**What needs to be done:** All entries below must be given again exactly as they stand.
Data records below:
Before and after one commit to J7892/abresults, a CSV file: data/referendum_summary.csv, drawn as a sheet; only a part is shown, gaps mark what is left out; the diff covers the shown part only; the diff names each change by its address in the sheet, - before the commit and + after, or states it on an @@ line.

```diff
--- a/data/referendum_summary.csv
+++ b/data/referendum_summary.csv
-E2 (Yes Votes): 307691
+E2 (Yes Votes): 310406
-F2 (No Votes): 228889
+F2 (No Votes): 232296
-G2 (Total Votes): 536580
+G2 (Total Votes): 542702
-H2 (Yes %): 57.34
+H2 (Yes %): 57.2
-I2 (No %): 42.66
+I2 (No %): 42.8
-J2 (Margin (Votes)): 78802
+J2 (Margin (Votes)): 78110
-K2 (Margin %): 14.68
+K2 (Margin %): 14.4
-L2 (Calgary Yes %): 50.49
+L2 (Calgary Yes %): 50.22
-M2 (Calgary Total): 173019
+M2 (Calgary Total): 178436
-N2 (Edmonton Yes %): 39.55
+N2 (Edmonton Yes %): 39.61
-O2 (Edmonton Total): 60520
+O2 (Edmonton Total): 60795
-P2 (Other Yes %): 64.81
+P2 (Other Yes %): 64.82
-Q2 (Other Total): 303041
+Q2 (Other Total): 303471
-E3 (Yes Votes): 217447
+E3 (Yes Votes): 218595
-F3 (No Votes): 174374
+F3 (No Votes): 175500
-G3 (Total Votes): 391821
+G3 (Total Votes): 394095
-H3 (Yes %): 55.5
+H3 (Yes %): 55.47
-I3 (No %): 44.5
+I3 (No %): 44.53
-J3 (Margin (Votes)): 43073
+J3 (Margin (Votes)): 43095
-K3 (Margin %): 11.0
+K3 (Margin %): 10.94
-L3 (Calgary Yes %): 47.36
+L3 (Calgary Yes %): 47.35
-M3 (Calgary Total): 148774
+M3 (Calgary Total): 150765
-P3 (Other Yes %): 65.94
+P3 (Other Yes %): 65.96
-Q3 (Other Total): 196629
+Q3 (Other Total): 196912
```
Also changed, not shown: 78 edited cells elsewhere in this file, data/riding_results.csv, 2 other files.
End of Data records.
**Answer area:**
Before and after one commit to J7892/abresults, a CSV file: data/referendum_summary.csv, drawn as a sheet; only a part is shown, gaps mark what is left out; the diff covers the shown part only; the diff names each change by its address in the sheet, - before the commit and + after, or states it on an @@ line.

```diff
--- a/data/referendum_summary.csv
+++ b/data/referendum_summary.csv
-E2 (Yes Votes): 307691
+E2 (Yes Votes): 310406
-F2 (No Votes): 228889
+F2 (No Votes): 232296
-G2 (Total Votes): 536580
+G2 (Total Votes): 542702
-H2 (Yes %): 57.34
+H2 (Yes %): 57.2
-I2 (No %): 42.66
+I2 (No %): 42.8
-J2 (Margin (Votes)): 78802
+J2 (Margin (Votes)): 78110
-K2 (Margin %): 14.68
+K2 (Margin %): 14.4
-L2 (Calgary Yes %): 50.49
+L2 (Calgary Yes %): 50.22
-M2 (Calgary Total): 173019
+M2 (Calgary Total): 178436
-N2 (Edmonton Yes %): 39.55
+N2 (Edmonton Yes %): 39.61
-O2 (Edmonton Total): 60520
+O2 (Edmonton Total): 60795
-P2 (Other Yes %): 64.81
+P2 (Other Yes %): 64.82
-Q2 (Other Total): 303041
+Q2 (Other Total): 303471
-E3 (Yes Votes): 217447
+E3 (Yes Votes): 218595
-F3 (No Votes): 174374
+F3 (No Votes): 175500
-G3 (Total Votes): 391821
+G3 (Total Votes): 394095
-H3 (Yes %): 55.5
+H3 (Yes %): 55.47
-I3 (No %): 44.5
+I3 (No %): 44.53
-J3 (Margin (Votes)): 43073
+J3 (Margin (Votes)): 43095
-K3 (Margin %): 11.0
+K3 (Margin %): 10.94
-L3 (Calgary Yes %): 47.36
+L3 (Calgary Yes %): 47.35
-M3 (Calgary Total): 148774
+M3 (Calgary Total): 150765
-P3 (Other Yes %): 65.94
+P3 (Other Yes %): 65.96
-Q3 (Other Total): 196629
+Q3 (Other Total): 196912
```
Also changed, not shown: 78 edited cells elsewhere in this file, data/riding_results.csv, 2 other files.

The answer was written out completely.